Exercise brief: Work through the data below line by line and say how many lines hold "around"; give only the number.

Given data:
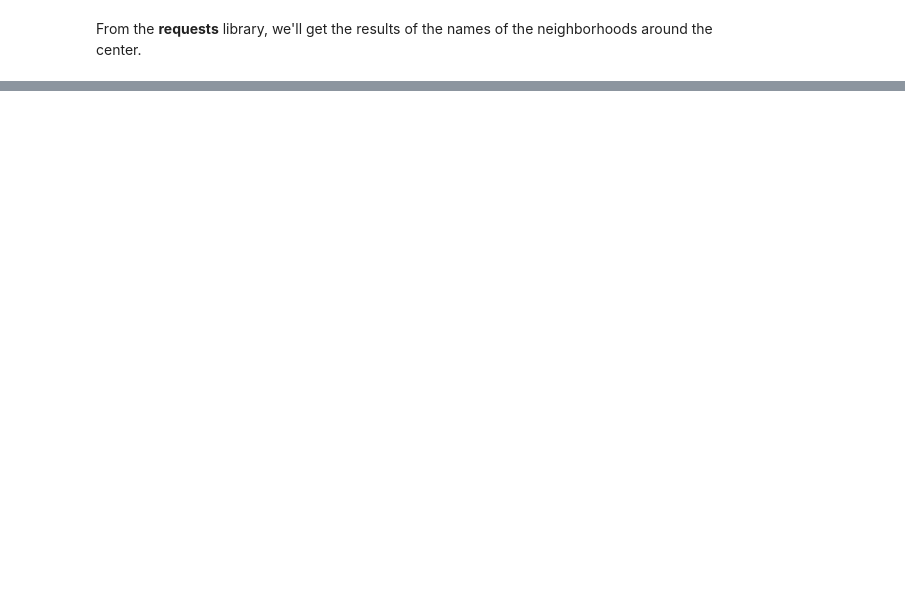
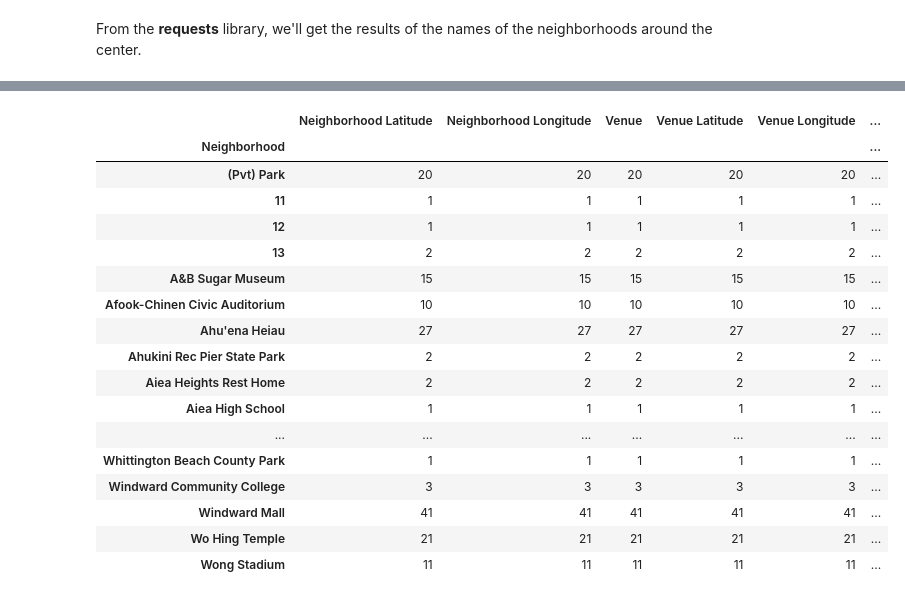
Before and after one commit to Debaparna-Goswami/Coursera_Capstone, a Jupyter notebook: Battle_of_neighborhoods.ipynb, the cells around one changed output, grey strips where cells are left out. Cells and saved outputs as stored; diff of their text form; code cells hidden in the pictures; blank space fills up the shorter version.

```diff
--- a/Battle_of_neighborhoods.ipynb
+++ b/Battle_of_neighborhoods.ipynb
@@ -307,8 +311,8 @@ CLIENT_SECRET:T3NST1UUDSME3VDVIXGINPWOXHWY0VELWYXGGUFCAUKX3DY5
 # %% [markdown]
 For the next step, **venues/explore** on the Foursquare API will be used to explore around the neighborhood.
 # %%
-LIMIT = 50
-radius = 1000 #The radius around the center for which distance the neighborhood will be explored.
+LIMIT = 100
+radius = 7000 #The radius around the center for which distance the neighborhood will be explored.
 url = 'https://api.foursquare.com/v2/venues/explore?&client_id={}&client_secret={}&v={}&ll={},{}&radius={}&limit={}'.format(
     CLIENT_ID,
     CLIENT_SECRET,
@@ -333,0 +476,21 @@ results
+# %%
+hawaii_venues.groupby('Neighborhood').count()
+# %% [output]
+|  | Neighborhood Latitude | Neighborhood Longitude | Venue | Venue Latitude | Venue Longitude | ... |
+| Neighborhood |  |  |  |  |  | ... |
+| (Pvt) Park | 20 | 20 | 20 | 20 | 20 | ... |
+| 11 | 1 | 1 | 1 | 1 | 1 | ... |
+| 12 | 1 | 1 | 1 | 1 | 1 | ... |
+| 13 | 2 | 2 | 2 | 2 | 2 | ... |
+| A&B Sugar Museum | 15 | 15 | 15 | 15 | 15 | ... |
+| Afook-Chinen Civic Auditorium | 10 | 10 | 10 | 10 | 10 | ... |
+| Ahu'ena Heiau | 27 | 27 | 27 | 27 | 27 | ... |
+| Ahukini Rec Pier State Park | 2 | 2 | 2 | 2 | 2 | ... |
+| Aiea Heights Rest Home | 2 | 2 | 2 | 2 | 2 | ... |
+| Aiea High School | 1 | 1 | 1 | 1 | 1 | ... |
+| ... | ... | ... | ... | ... | ... | ... |
+| Whittington Beach County Park | 1 | 1 | 1 | 1 | 1 | ... |
+| Windward Community College | 3 | 3 | 3 | 3 | 3 | ... |
+| Windward Mall | 41 | 41 | 41 | 41 | 41 | ... |
+| Wo Hing Temple | 21 | 21 | 21 | 21 | 21 | ... |
+| Wong Stadium | 11 | 11 | 11 | 11 | 11 | ... |
```
Also changed, not shown: parts of 30 cells of this notebook.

Result of this exercise: 4